## Task description:
Lines with the word "colrec": copy all of them from the entries below.

*** Opening Data provided ***

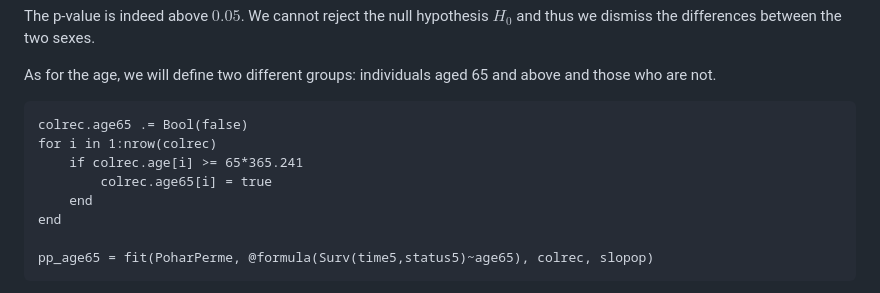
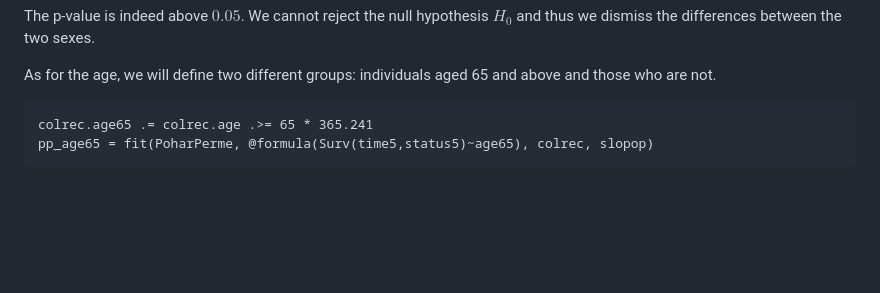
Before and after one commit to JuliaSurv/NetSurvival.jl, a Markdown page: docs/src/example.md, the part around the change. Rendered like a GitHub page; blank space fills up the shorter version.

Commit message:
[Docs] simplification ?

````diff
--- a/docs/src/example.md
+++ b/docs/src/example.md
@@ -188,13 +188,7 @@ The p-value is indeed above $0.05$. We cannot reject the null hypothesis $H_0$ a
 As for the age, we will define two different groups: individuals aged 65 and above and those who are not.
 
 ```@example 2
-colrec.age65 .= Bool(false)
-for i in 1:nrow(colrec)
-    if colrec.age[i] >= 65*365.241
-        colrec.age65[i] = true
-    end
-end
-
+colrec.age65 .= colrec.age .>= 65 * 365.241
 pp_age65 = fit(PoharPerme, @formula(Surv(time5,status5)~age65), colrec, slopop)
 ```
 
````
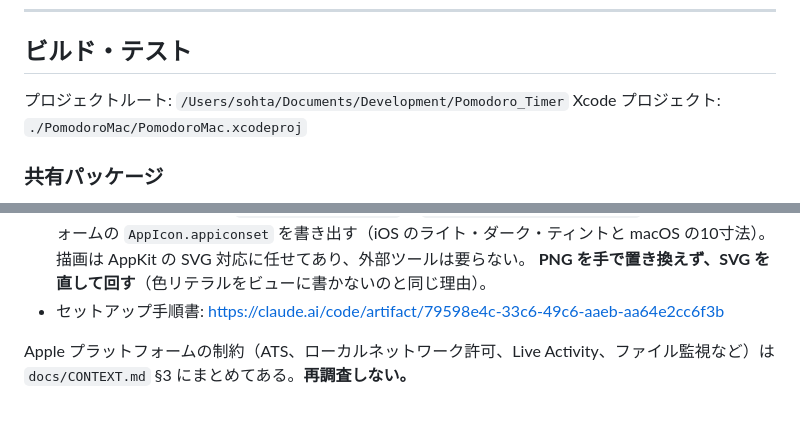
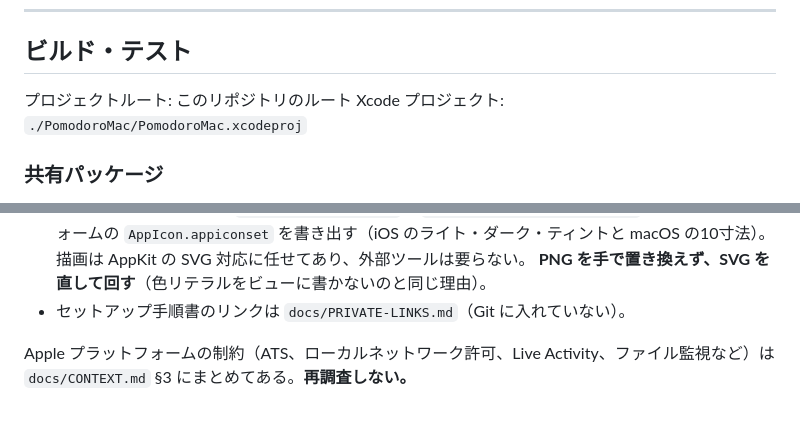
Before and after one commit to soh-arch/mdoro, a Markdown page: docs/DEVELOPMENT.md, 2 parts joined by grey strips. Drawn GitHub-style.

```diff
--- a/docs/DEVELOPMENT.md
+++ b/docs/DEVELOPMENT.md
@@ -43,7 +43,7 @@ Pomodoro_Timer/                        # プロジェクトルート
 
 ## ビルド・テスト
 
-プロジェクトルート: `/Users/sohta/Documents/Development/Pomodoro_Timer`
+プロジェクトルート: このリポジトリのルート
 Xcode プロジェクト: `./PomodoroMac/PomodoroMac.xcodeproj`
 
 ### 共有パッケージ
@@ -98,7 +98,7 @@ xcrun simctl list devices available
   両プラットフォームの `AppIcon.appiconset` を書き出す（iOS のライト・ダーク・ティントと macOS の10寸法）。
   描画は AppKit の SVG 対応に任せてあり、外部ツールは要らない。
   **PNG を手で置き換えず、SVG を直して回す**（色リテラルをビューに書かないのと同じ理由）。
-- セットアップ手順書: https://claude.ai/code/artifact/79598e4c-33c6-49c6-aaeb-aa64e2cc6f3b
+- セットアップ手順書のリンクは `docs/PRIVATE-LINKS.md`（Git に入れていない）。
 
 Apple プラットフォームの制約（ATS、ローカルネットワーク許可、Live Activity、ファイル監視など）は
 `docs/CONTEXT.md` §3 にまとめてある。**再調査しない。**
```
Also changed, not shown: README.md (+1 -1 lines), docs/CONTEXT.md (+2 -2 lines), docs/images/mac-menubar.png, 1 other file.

*** Closing Data provided ***

## Output for this exercise:
-colrec.age65 .= Bool(false)
-for i in 1:nrow(colrec)
-    if colrec.age[i] >= 65*365.241
-        colrec.age65[i] = true
+colrec.age65 .= colrec.age .>= 65 * 365.241
 pp_age65 = fit(PoharPerme, @formula(Surv(time5,status5)~age65), colrec, slopop)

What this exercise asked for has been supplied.